It’s fitting that Steve Tooshkenig was chosen to be involved with the upcoming N7 Golf Initiative. For the past several years he has been introducing golf to Native youth — one of the main things he’ll be doing once the Nike venture launches in July.
Tooshkening, who has Ojibwe, Delaware and Potawatomi ancestry, has been selected as one of the Fab 5 — the small group of professional Native golfers will be spokespeople for the N7 Golf Initiative.
In addition to encouraging Native youngsters to take up golf, the Nike program will allow Native-owned golf courses to sell N7 golf merchandise, with parts of the proceeds going back into Native youth golf projects. “I think this is a step in the right direction, building up the grassroots programs,” Tooshkening says. “I believe we can go out to the different communities and support our youth.”
He has been doing just that since early 2009, when he founded his company, ST Golf Inc. (ST being his initials). Through this company, Tooshkening goes into Native communities and shows them how golf can not only boost a player’s self-esteem and bring wellness into the community but how the sport can also create numerous social and economic opportunities for those of all ages.
Although he believes more Natives are becoming interested and involved in golf, he says there is still plenty of awareness work to be done. “I think it’s the fastest growing sport in Aboriginal communities. Now First Nations are using golf as a way to socialize. But we’re looking to see what we can do to make their communities even better.”
Though he is not on staff there, for the past seven years Tooshkening has taught golf at the MontHill Golf and Country Club, a Native-owned facility in Caledonia, Ontario.
Tooshkening, 39, grew up on the Walpole Island First Nation and is a member of the Bkejwanong Territory in southwestern Ontario. He started playing golf at the age of six. His golf skills eventually landed him on the golf team at St. Clair County Community College in Port Huron, Michigan.

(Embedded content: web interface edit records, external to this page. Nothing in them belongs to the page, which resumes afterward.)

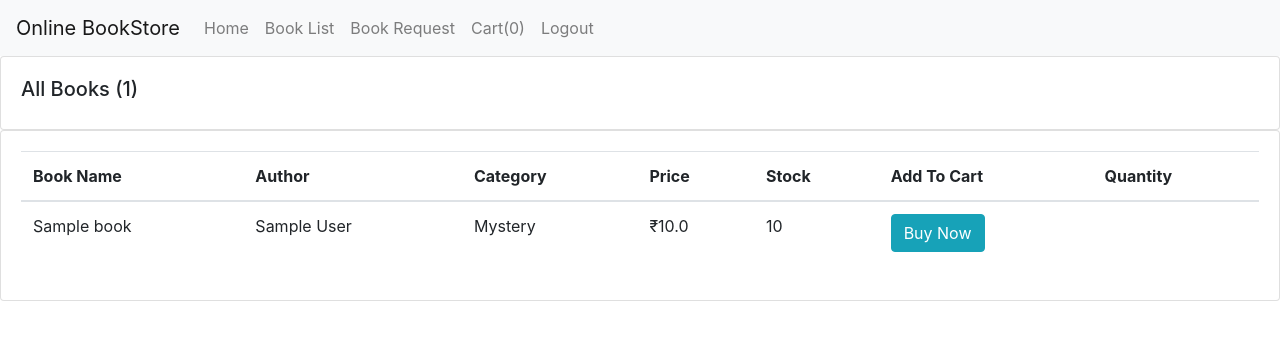
After one commit to rajdeep11/Online-Bookstore, a Django app: page /book_list/ in a window 1280 px wide. The commit adds this page. Shown: the top 340 px of the page. Run offline with Django 3.2, Linux system fonts and the light colour scheme; a user stored in the database is signed in; tables that the repository leaves empty hold one stand-in row (values such as "Sample post"); some libraries are stand-ins or nearby versions.

Commit message:
Second Commit

```diff
--- a/Bookstore/settings.py
+++ b/Bookstore/settings.py
@@ -127,6 +127,9 @@ STATIC_URL = '/static/'
 STATIC_ROOT =  os.path.join(BASE_DIR,'static')
 
 # LOGIN_REDIRECT_URL='/'
+LOGOUT_REDIRECT_URL='/'
+
+# LOGIN_REDIRECT_URL='/'
 # LOGOUT_REDIRECT_URL='/login'
 
 # Default primary key field type
--- a/Bookstore/urls.py
+++ b/Bookstore/urls.py
@@ -15,8 +15,11 @@ Including another URLconf
 """
 from django.contrib import admin
 from django.urls import path, include
+from books.views import logout_view
 
 urlpatterns = [
     path('admin/', admin.site.urls),
     path('',include('books.urls')),
+    path('logout',logout_view, name='logout'),
+
 ]
--- a/books/models.py
+++ b/books/models.py
@@ -38,7 +38,6 @@ class Order(models.Model):
 class Request_Book(models.Model):
     book_name = models.CharField(max_length=100)
     author = models.CharField(max_length=100)
-    issued_on = models.DateField(auto_now_add=False)
     user = models.ForeignKey(User, on_delete=models.CASCADE, default=1)
 
     def __str__(self):
--- a/books/urls.py
+++ b/books/urls.py
@@ -5,5 +5,7 @@ urlpatterns=[
     path("",views.home, name='home'),
     path("register/", views.register, name='register'),
     path("login/", views.login, name='login'),
+    path("book_list/", views.Users, name='book_list'),
+    path("book_request/", views.book_request, name="book_request"),
 
 ]
--- a/books/views.py
+++ b/books/views.py
@@ -1,13 +1,39 @@
 from django.contrib import messages
 from django.shortcuts import render, redirect
-from django.contrib.auth.models import User, auth
+from django.contrib.auth import logout
+from django.contrib.auth.models import User
+from .models import *
+from django.contrib.auth.decorators import login_required
+
 
 # Create your views here.
 def home(request):
     return render(request, 'home.html')
 
+@login_required(login_url = '/login')
+def Users(request):
+    books = Book.objects.all()
+    total_books = books.count()
+    return render (request, "book_list.html", {'books':books, 'total_books':total_books})
+
+def book_request(request):
+    if request.method=="POST":
+        user = request.user
+        book_name = request.POST['book_name']
+        author = request.POST['author']
+        book = Request_Book(user=user, book_name=book_name, author=author)
+        book.save()
+        thank = True
+        return render(request, "book_request.html", {'thank':thank})
+    else:
+        return render(request, "book_request.html")
+
 def login(request):
     return render(request, 'login.html')
+
+def logout_view(request):
+    logout(request)
+    return redirect('/')
 
 def register(request):
     if request.method == 'POST':
@@ -21,8 +47,10 @@ def register(request):
         if password1 == password2:
             if User.objects.filter(username=username).exists():
                 messages.info(request,'Username already Taken..!')
+                return render(request, 'register.html')
             elif User.objects.filter(email=email).exists():
                 messages.info(request,'Email already Exists..!')
+                return render(request, 'register.html')
             else:
                 user= User.objects.create_user(
                     username= username,
@@ -33,7 +61,7 @@ def register(request):
                 )
                 user.save()
                 messages.info(request,'User Created')
-                return redirect('/')
+                return redirect(request, 'login.html')
         else:
             print('Passwords not matching...!!')
 
--- a/templates/base.html
+++ b/templates/base.html
@@ -16,18 +16,28 @@
           <span class="navbar-toggler-icon"></span>
         </button>
         <div class="collapse navbar-collapse" id="navbarNavAltMarkup">
-          <div class="navbar-nav">
+          <div class="navbar-nav" >
             <a class="nav-item nav-link" href=" ">Home <span class="sr-only">(current)</span></a>
-            <a class="nav-item nav-link" href="/register">Register</a>
-            <a class="nav-item nav-link" href="/login">Login</a>
+            {% if user.is_superadmin %}
+            <a class="nav-item nav-link" href="/admin">Admin</a>
+            {% endif %}
             {% if user.is_authenticated %}
-            <a class="nav-item nav-link" href="/admin">Admin</a>
-            {%  endif %}
+              <a class="nav-item nav-link" href="/book_list">Book List</a>
+              <a class="nav-item nav-link" href="/book_request">Book Request</a>
+              <a class="nav-item nav-link" href="#" aria-current="page">Cart(<span id="cart">0</span>)</a>
+              <a class="nav-item nav-link" href="{% url 'logout' %}" role="button">Logout</a>
+              {% else %}
+              <a class="nav-item nav-link" href="/register">Register</a>
+              <a class="nav-item nav-link" href="/login">Login</a>
+              {%  endif %}
           </div>
         </div>
       </nav>
       {% block body %}
 
+      {% endblock %}
+
+      {%  block js %}
       {% endblock %}
 
     <!-- Optional JavaScript -->
--- /dev/null
+++ b/templates/book_list.html
@@ -0,0 +1,97 @@
+{% extends 'base.html' %}
+
+{% block body %}
+<div class="row">
+    <div class="col-md">
+      <div class="card card-body">
+        <h5>All Books ({{total_books}})</h5>
+      </div>
+      <div class="card card-body">
+        <table class="table">
+          <thead>
+            <tr>
+              <th>Book Name</th>
+              <th>Author</th>
+              <th>Category</th>
+              <th>Price</th>
+              <th>Stock</th>
+              <th>Add To Cart</th>
+              <th>Quantity</th>
+            </tr>
+          </thead>
+          {% for book in books %}
+          <tr>
+            <td id="namepr{{book.id}}">{{book.book_name}}</td>
+            <td id="authorpr{{book.id}}">{{book.author}}</td>
+            <td id="categorypr{{book.id}}">{{book.category}}</td>
+            <td> ₹<span id="pricepr{{book.id}}">{{book.price}}</span></td>
+            <td id="stock{{book.id}}">{{book.stock}}</td>
+            <td><button id="pr{{book.id}}" class="btn btn-info cart">Buy Now</button></td>
+            <td class="quantity" id="divpr{{book.id}}"></td>
+          </tr>
+          {% endfor %}
+        </table>
+      </div>
+    </div>
+  </div>
+  <script src="https://cdn.jsdelivr.net/npm/bootstrap@5.0.2/dist/js/bootstrap.bundle.min.js"
+    integrity="sha384-MrcW6ZMFYlzcLA8Nl+NtUVF0sA7MsXsP1UyJoMp4YLEuNSfAP+JcXn/tWtIaxVXM" crossorigin="anonymous"></script>
+
+  <script src="https://code.jquery.com/jquery-3.6.0.slim.js"
+    integrity="sha256-HwWONEZrpuoh951cQD1ov2HUK5zA5DwJ1DNUXaM6FsY=" crossorigin="anonymous"></script>
+{% endblock %}
+{%  block js %}
+
+<script>
+
+    if (localStorage.getItem('cart') == null) {
+      var cart = {};
+    } else {
+      cart = JSON.parse(localStorage.getItem('cart'));
+      updateCart(cart);
+    }
+
+
+    $('.cart').click(function () {
+      var idstr = this.id.toString();
+      if (cart[idstr] != undefined) {
+        qty = cart[idstr][0] + 1;
+      } else {
+        qty = 1;
+        name = document.getElementById('name' + idstr).innerHTML;
+        author = document.getElementById('author' + idstr).innerHTML;
+        category = document.getElementById('category' + idstr).innerHTML;
+        price = document.getElementById('price' + idstr).innerHTML;
+        cart[idstr] = [qty, name, author, category, price];
+      }
+      updateCart(cart);
+
+    });
+
+    function updateCart(cart) {
+      for(var items in cart){
+      document.getElementById('div' + items).innerHTML = "<button id='minus" + items + "' class='btn btn-primary minus'>-</button> <span id='val" + items + "''>" + cart[items][0] + "</span> <button id='plus" + items + "' class='btn btn-primary plus'> + </button>";
+    }
+      localStorage.setItem('cart', JSON.stringify(cart));
+      console.log(cart);
+      document.getElementById('cart').innerHTML = Object.keys(cart).length;
+    }
+
+  $('.quantity').on("click", "button.minus", function() {
+    a = this.id.slice(7, );
+    cart['pr' + a][0] = cart['pr' + a][0] - 1;
+    cart['pr' + a][0] = Math.max(0, cart['pr' + a][0])
+    document.getElementById('valpr' + a).innerHTML = cart['pr' + a][0];
+    updateCart(cart);
+  });
+  $('.quantity').on("click", "button.plus", function() {
+    a = this.id.slice(6, );
+    stock = document.getElementById('stock' + a).innerHTML;
+    cart['pr' + a][0] = cart['pr' + a][0] + 1;
+    cart['pr' + a][0] = Math.min(cart['pr' + a][0], stock)
+    document.getElementById('valpr' + a).innerHTML = cart['pr' + a][0];
+    updateCart(cart);
+  });
+
+  </script>
+{% endblock %}
```
Also changed, not shown: templates/book_request.html (added, +30 -0 lines), books/migrations/0004_remove_request_book_issued_on.py (added), db.sqlite3, templates/login.html (indentation only).
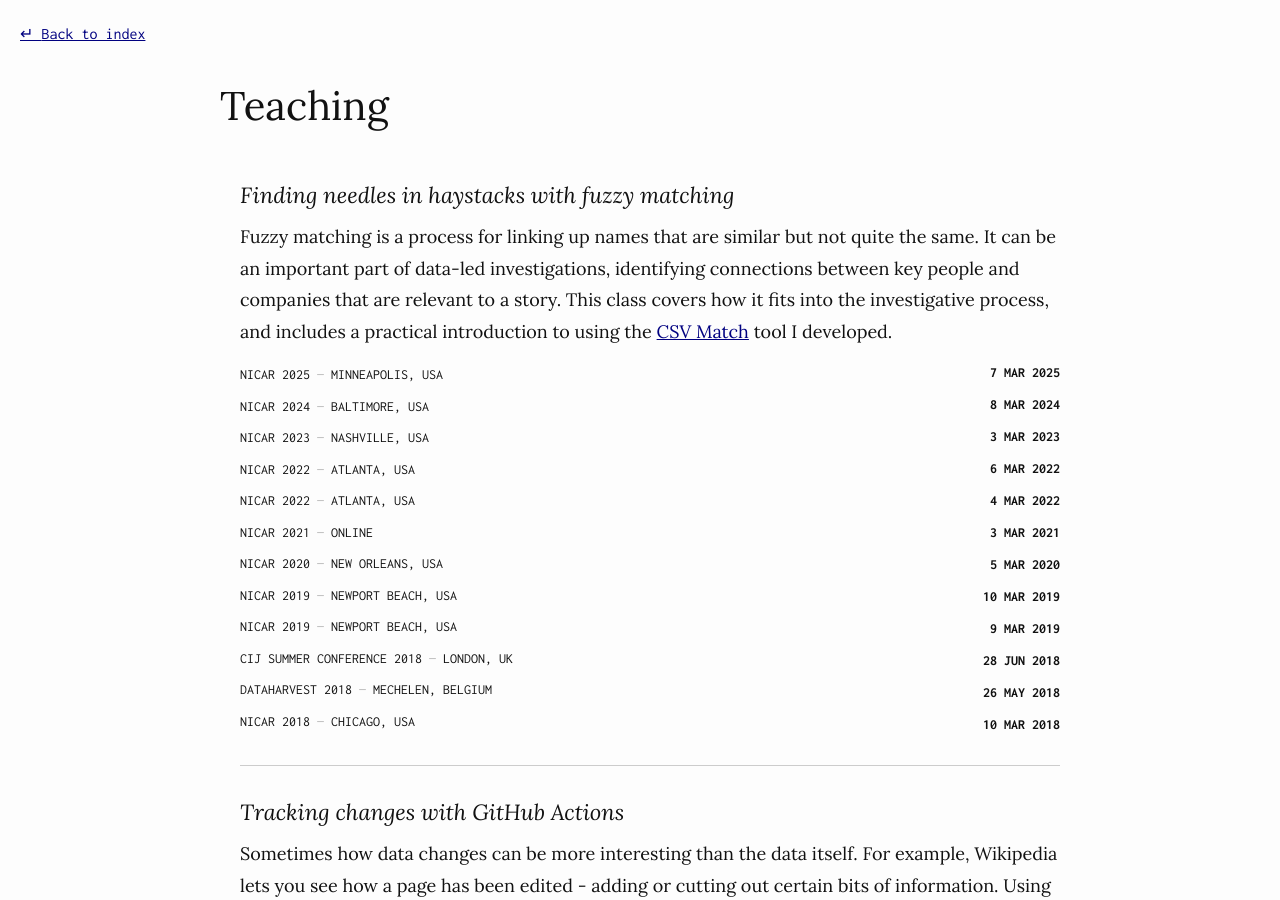
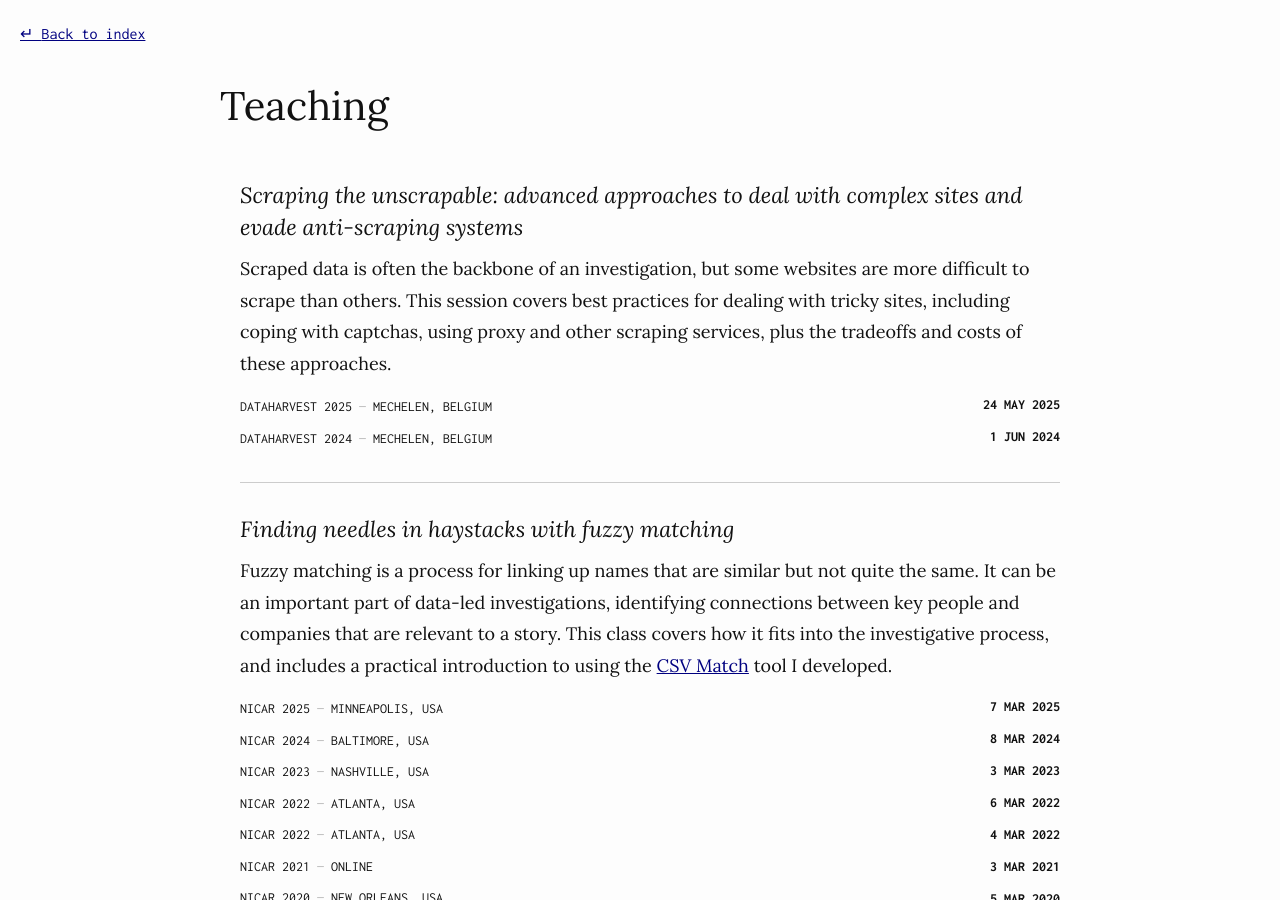
Before and after one commit to maxharlow/maxharlow.github.io, a Jekyll site: the page built from teaching.md, in a window 1280 px wide and 900 px high. Built offline with Jekyll 4.4.1, drawn with Linux system fonts in a browser that asks for light colours.

Commit message:
Update for Dataharvest 2025

```diff
--- a/_data/talks.yaml
+++ b/_data/talks.yaml
@@ -1,10 +1,3 @@
-
--   title: "Scraping the unscrapable: advanced approaches to deal with complex sites and evade anti-scraping systems"
-    event: Dataharvest 2024
-    location: Mechelen, Belgium
-    date: 2024-06-01
-    details: |
-        Scraped data is often the backbone of an investigation, but some websites are more difficult to scrape than others. This session covers best practices for dealing with tricky sites, including coping with captchas, using proxy and other scraping services, plus the tradeoffs and costs of these approaches.
 
 -   title: How to be a (better) data editor
     event: Dataharvest 2022
--- a/_data/teaching.yaml
+++ b/_data/teaching.yaml
@@ -1,3 +1,16 @@
+
+-   title: "Scraping the unscrapable: advanced approaches to deal with complex sites and evade anti-scraping systems"
+    details: |
+        Scraped data is often the backbone of an investigation, but some websites are more difficult to scrape than others. This session covers best practices for dealing with tricky sites, including coping with captchas, using proxy and other scraping services, plus the tradeoffs and costs of these approaches.
+    runs:
+     - date: 2025-05-24
+       event: Dataharvest 2025
+       location: Mechelen, Belgium
+
+     - date: 2024-06-01
+       event: Dataharvest 2024
+       location: Mechelen, Belgium
+       slides: https://docs.google.com/presentation/d/1sJ-SnhaVQujjvS-dPYrjK7WjdbFGORCmlxVYU3vyF1I
 
 -   title: Finding needles in haystacks with fuzzy matching
     details: Fuzzy matching is a process for linking up names that are similar but not quite the same. It can be an important part of data-led investigations, identifying connections between key people and companies that are relevant to a story. This class covers how it fits into the investigative process, and includes a practical introduction to using the [CSV Match](https://github.com/maxharlow/csvmatch) tool I developed.
@@ -5,6 +18,7 @@
       - date: 2025-03-07
         event: Nicar 2025
         location: Minneapolis, USA
+        slides: https://docs.google.com/presentation/d/1hK0wmBRbnpenbVKgd7Fd97dxWi_q3Wkps10ZFT-fC14
 
       - date: 2024-03-08
         event: Nicar 2024
```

After completing the two-year Criminal Justice program there, Tooshkening turned pro. He competed in a few Canadian Tour events as well as some tournaments on the tour organized by the defunct First Nations Golf Association, which attracted many of the top Native players.
While playing in some professional events, most of Tooshkening’s time then was focussed on boosting the pro golf career of his younger sister Cheryl Mitchell, serving as an agent for his sister, managing her contract negotiations as well as her pro golf appearances and public relations.
Mitchell, who retired a couple of years ago, spent the majority of her pro career on the Symetra Tour, which is a step below the prestigious LPGA Tour. Mitchell now assists her brother in running ST Golf Inc.
Through ST Golf Inc., Mitchell and Tooshkening are now hoping to assist budding Native teen golfers on their quest to play at the collegiate level. “When we were younger we didn’t know where to turn to,” Tooshkening says of the days he and his sister were looking to extend their golf careers beyond high school.
Helping others achieve their goals now is a large part of ST Golf Inc.’s mission.
Since March of 2015, Tooshkening has also served as a regional coordinator for the Aboriginal Sport and Wellness Council of Ontario (ASWCO). His duties include working with First Nations communities to build grassroots programs for various sports.
One of ASWCO’s upcoming events is the Ontario Aboriginal Summer Games in July. The golf portion of these Games will be staged at the MontHill Golf and Country Club.